##### Input records

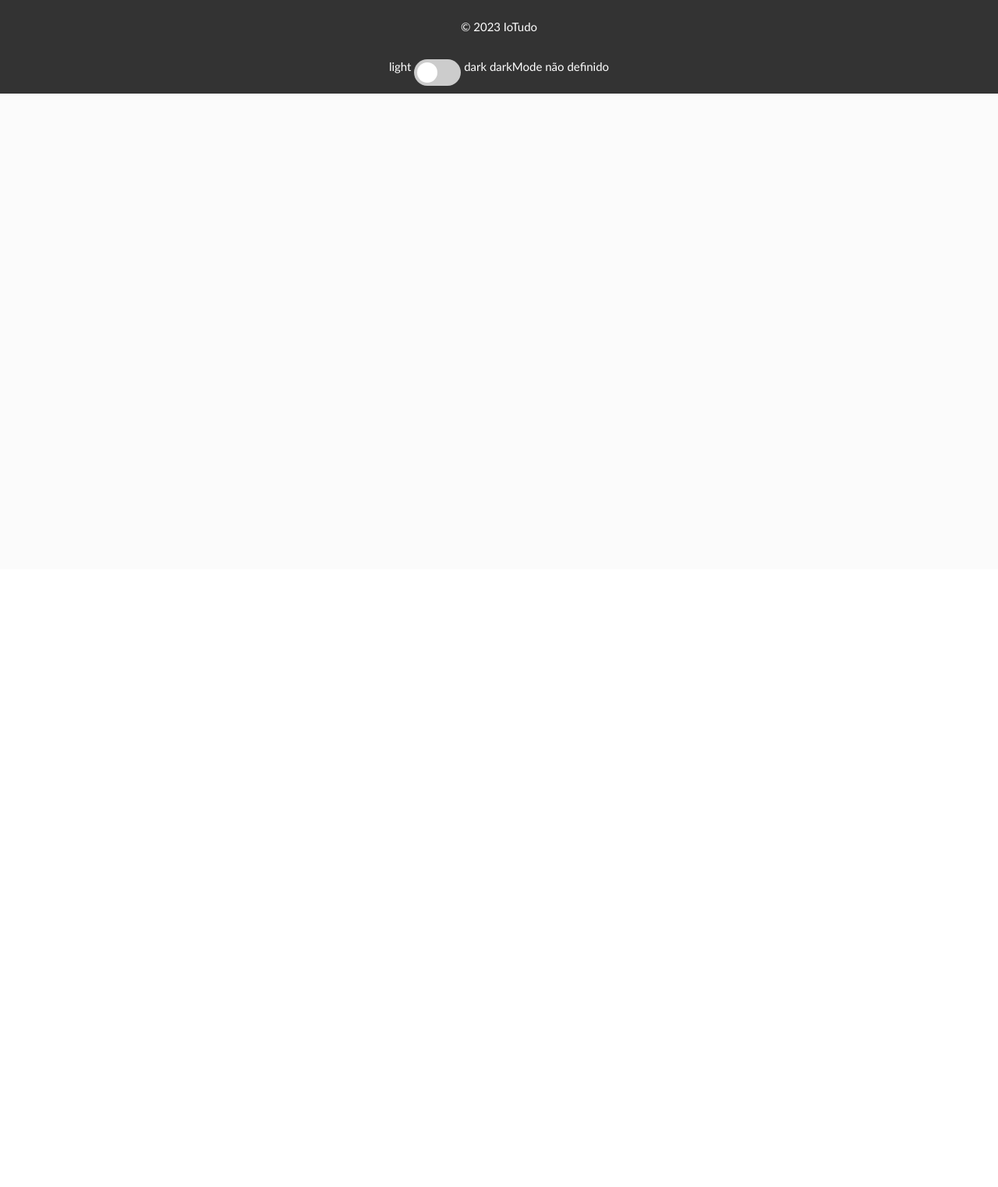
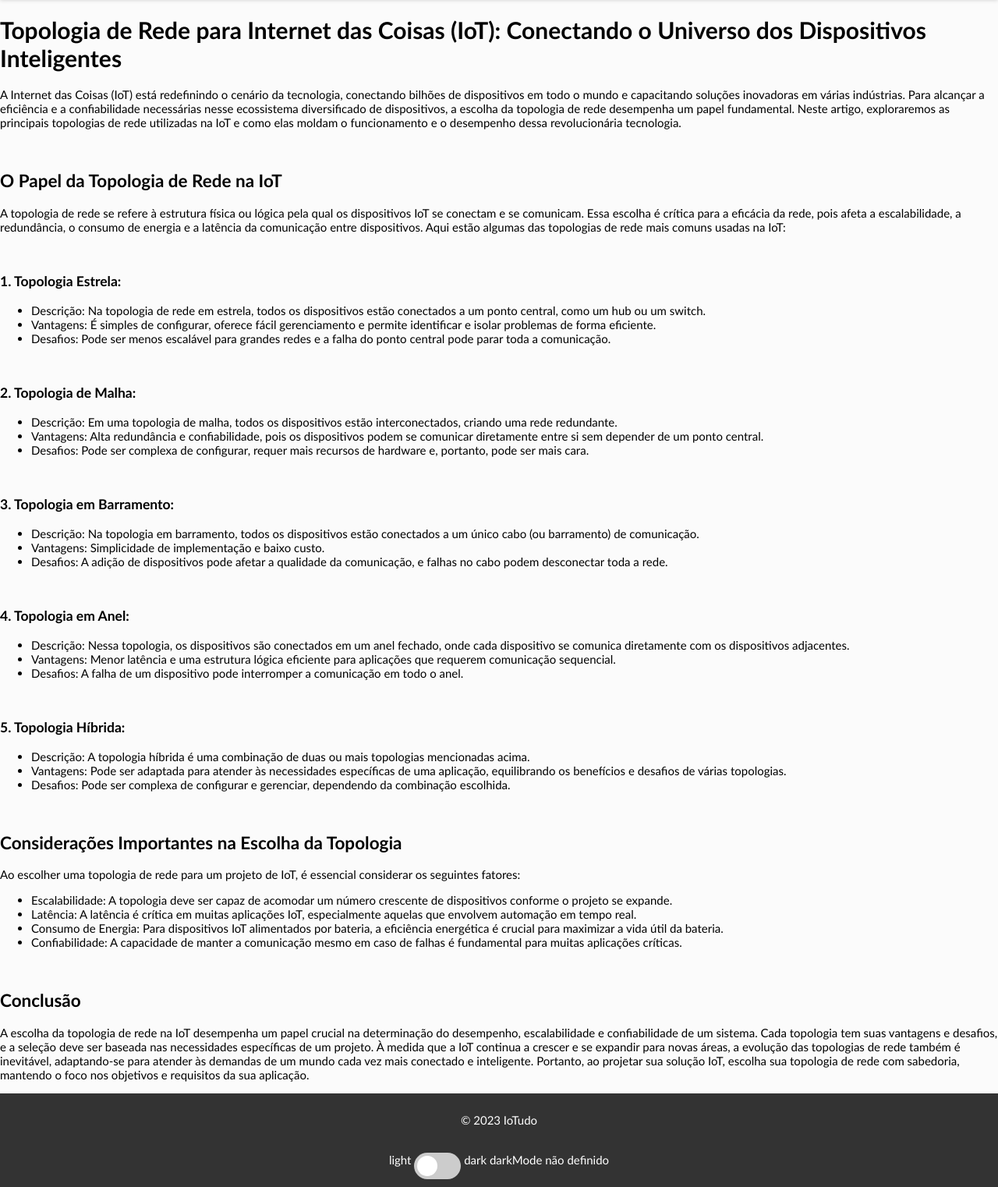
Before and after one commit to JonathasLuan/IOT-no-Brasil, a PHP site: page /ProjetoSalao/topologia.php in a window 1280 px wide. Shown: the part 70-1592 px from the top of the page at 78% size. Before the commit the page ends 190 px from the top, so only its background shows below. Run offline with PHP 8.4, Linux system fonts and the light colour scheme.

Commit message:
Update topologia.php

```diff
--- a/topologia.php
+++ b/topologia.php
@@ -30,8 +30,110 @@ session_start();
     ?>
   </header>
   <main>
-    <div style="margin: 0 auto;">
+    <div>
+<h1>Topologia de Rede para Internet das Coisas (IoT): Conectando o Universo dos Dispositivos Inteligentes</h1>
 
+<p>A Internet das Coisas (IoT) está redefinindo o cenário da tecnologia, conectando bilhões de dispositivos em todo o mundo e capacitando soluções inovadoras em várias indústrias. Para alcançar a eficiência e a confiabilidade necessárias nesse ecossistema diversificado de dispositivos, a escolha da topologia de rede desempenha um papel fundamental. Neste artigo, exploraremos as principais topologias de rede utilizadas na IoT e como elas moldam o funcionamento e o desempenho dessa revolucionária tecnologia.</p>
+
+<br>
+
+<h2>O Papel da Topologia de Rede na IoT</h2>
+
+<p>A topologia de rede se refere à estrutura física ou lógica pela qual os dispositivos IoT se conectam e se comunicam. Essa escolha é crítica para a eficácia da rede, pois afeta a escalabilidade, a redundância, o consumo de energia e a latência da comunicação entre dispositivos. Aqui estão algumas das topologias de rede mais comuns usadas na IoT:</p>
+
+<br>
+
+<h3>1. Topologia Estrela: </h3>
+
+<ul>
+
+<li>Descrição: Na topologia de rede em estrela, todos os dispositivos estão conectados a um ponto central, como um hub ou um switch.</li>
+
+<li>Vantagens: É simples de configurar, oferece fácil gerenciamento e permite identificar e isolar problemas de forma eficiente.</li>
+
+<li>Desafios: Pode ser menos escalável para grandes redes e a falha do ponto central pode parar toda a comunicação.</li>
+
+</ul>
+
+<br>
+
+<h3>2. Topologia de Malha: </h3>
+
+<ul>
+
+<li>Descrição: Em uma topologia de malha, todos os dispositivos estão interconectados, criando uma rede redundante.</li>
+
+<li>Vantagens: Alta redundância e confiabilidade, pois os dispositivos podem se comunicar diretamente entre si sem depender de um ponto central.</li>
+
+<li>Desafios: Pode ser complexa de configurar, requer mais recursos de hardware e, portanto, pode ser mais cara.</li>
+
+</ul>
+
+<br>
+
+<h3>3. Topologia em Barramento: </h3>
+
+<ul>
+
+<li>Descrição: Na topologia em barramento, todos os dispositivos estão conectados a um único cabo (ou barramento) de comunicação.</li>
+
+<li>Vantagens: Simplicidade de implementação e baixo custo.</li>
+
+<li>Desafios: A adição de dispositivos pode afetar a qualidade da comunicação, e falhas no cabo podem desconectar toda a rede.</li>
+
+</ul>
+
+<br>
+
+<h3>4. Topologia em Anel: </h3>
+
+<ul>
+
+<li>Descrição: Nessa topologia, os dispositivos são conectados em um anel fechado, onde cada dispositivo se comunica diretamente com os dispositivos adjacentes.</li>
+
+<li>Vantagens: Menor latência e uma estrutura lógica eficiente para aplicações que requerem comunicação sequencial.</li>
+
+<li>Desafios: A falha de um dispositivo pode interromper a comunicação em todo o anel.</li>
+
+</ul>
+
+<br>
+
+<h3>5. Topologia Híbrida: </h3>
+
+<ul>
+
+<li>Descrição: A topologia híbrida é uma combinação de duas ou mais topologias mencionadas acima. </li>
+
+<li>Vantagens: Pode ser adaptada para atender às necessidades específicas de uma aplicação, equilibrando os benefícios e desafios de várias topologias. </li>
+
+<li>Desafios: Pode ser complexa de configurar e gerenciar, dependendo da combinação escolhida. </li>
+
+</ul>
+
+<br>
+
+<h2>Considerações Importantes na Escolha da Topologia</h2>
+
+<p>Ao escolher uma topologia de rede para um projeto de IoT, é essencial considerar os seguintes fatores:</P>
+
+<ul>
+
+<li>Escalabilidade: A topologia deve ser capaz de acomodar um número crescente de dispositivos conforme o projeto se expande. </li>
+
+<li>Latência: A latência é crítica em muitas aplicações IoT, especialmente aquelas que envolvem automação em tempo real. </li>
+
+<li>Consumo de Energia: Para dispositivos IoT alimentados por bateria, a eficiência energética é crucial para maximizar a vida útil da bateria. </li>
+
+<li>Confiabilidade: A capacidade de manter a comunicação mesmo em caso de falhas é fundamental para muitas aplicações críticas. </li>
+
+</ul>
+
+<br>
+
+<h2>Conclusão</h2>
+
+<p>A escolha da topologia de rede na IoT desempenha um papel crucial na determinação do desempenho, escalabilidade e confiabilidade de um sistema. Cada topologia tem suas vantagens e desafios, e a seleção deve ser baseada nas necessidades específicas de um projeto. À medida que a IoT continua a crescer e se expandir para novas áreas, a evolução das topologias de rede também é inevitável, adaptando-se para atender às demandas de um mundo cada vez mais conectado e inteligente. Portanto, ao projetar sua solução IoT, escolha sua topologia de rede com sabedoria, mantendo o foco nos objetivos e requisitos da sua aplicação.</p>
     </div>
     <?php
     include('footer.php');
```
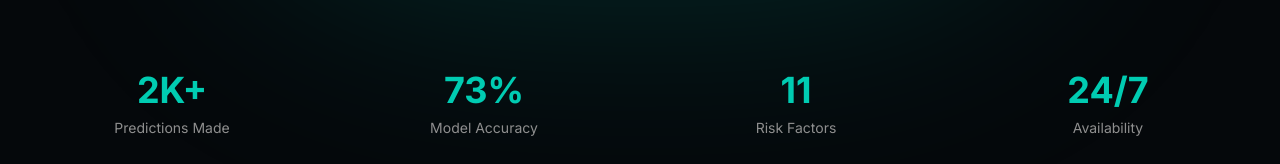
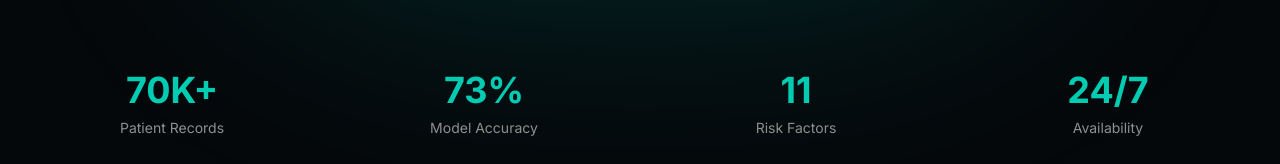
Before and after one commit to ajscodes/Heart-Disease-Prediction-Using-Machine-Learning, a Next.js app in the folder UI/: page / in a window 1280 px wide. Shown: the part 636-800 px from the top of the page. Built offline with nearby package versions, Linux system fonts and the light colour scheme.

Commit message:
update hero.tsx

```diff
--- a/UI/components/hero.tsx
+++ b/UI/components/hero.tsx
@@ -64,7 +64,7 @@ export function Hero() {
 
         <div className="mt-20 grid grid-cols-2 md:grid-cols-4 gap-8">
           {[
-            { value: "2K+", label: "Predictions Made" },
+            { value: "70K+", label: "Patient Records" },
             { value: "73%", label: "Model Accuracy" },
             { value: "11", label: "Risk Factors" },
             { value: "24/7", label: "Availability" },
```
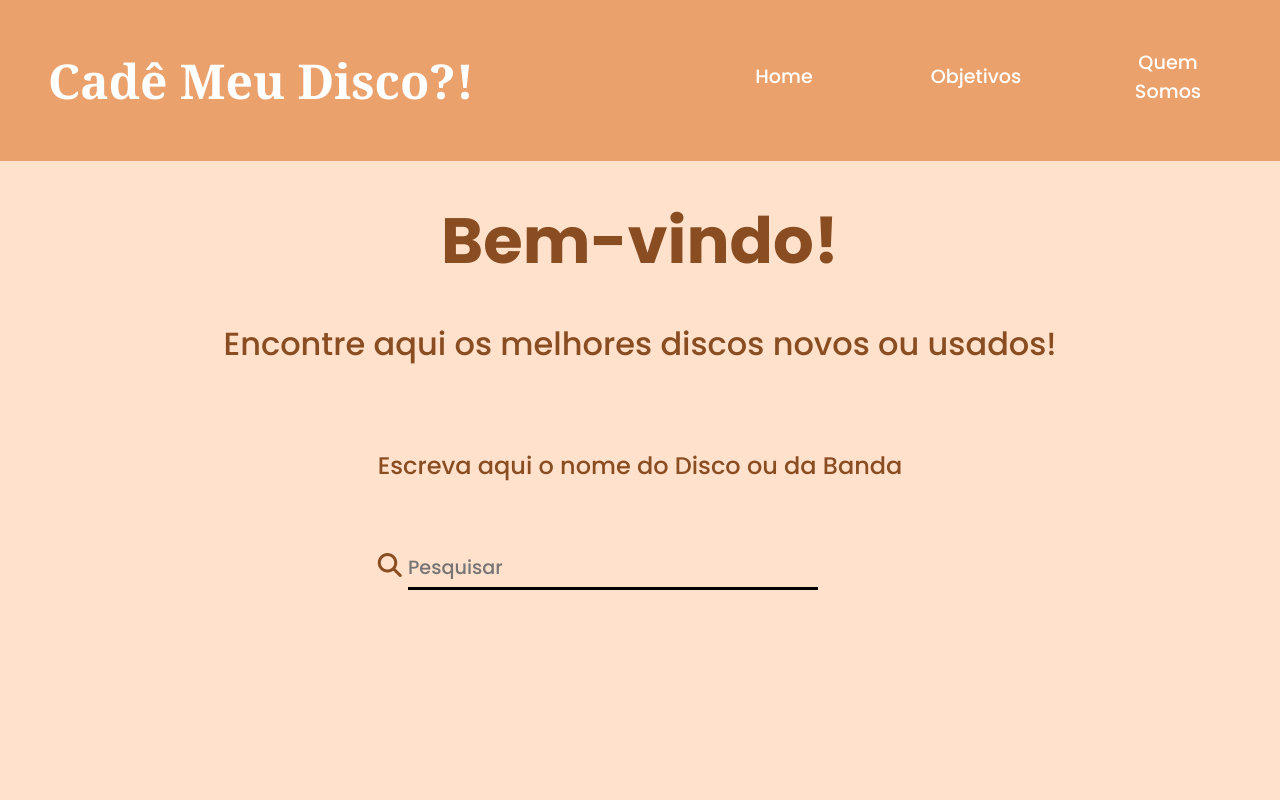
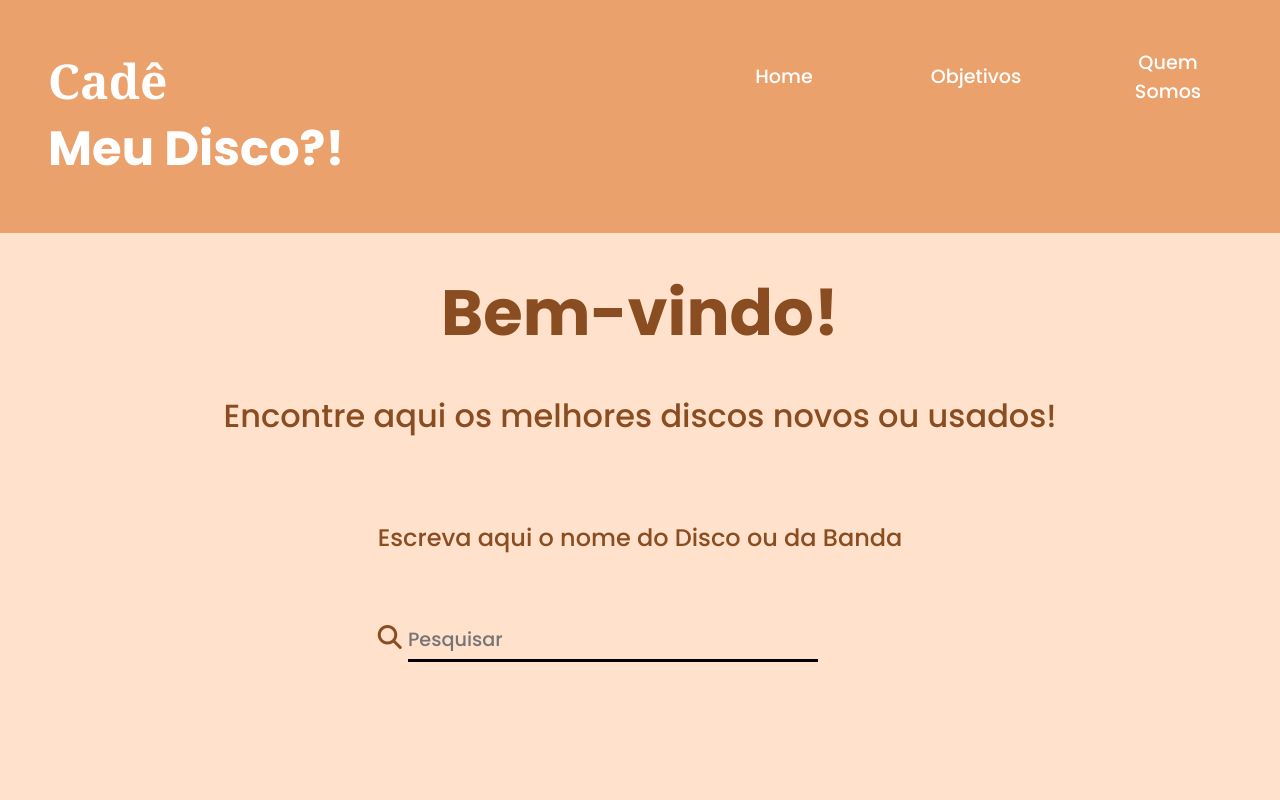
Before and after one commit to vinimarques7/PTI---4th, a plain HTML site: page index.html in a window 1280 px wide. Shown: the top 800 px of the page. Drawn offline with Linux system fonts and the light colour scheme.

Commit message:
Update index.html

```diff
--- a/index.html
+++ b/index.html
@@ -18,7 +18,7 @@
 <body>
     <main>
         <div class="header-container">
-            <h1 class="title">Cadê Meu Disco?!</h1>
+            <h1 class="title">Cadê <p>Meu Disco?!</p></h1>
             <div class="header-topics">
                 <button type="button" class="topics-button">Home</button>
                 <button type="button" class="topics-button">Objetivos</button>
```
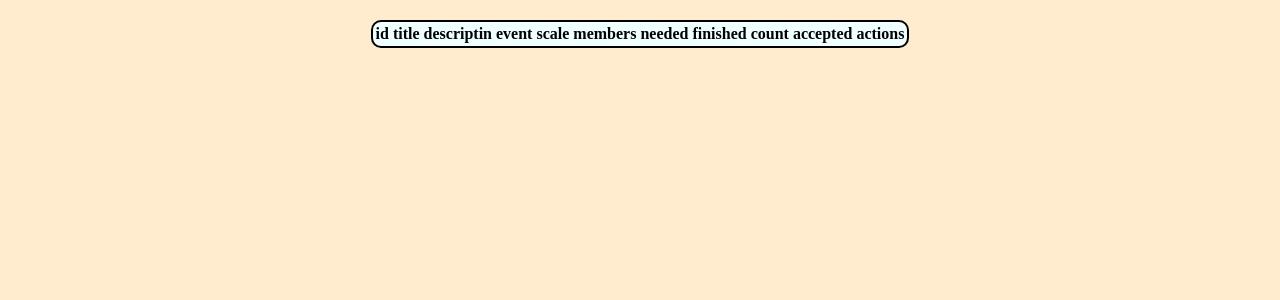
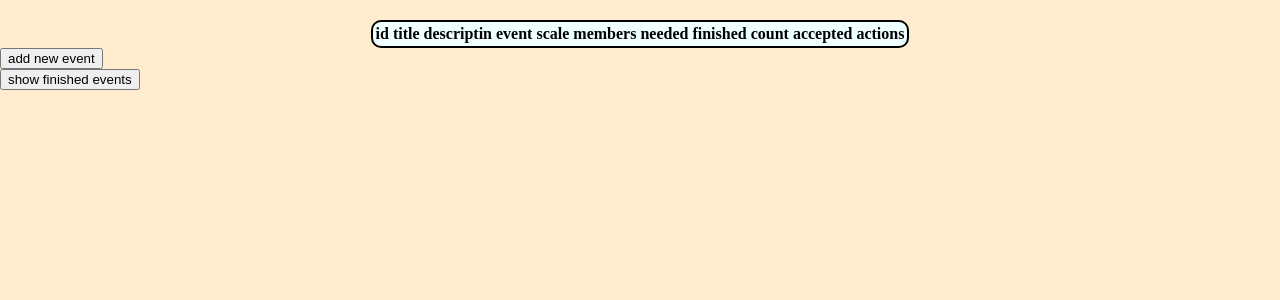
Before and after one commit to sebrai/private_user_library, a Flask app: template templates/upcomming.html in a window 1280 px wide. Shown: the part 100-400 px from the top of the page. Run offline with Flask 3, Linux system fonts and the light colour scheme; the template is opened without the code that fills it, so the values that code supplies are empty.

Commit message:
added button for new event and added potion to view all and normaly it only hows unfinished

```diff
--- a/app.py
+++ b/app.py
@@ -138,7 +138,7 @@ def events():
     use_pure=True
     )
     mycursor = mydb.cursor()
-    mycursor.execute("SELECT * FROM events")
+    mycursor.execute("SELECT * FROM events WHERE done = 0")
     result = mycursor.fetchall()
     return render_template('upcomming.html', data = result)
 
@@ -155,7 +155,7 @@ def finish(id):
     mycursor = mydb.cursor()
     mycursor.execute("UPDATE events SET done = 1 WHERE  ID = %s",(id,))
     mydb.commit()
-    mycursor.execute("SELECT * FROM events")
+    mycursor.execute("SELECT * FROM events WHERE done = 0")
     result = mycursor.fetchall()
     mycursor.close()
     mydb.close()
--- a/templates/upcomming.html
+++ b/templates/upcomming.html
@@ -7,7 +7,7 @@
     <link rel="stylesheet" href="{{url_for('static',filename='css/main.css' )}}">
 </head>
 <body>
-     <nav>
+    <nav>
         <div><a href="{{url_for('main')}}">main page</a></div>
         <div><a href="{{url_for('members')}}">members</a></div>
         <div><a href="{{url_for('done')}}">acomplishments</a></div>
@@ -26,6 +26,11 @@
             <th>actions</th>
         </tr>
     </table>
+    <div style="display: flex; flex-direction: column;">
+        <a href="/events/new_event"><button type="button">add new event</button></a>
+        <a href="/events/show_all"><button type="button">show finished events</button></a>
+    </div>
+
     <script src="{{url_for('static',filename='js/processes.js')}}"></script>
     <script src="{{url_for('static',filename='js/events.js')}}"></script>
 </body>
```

##########

§ **About this task**
Look through the records and gather each line with the word "button".

§ **Output below**
                 <button type="button" class="topics-button">Home</button>
                 <button type="button" class="topics-button">Objetivos</button>
added button for new event and added potion to view all and normaly it only hows unfinished
+        <a href="/events/new_event"><button type="button">add new event</button></a>
+        <a href="/events/show_all"><button type="button">show finished events</button></a>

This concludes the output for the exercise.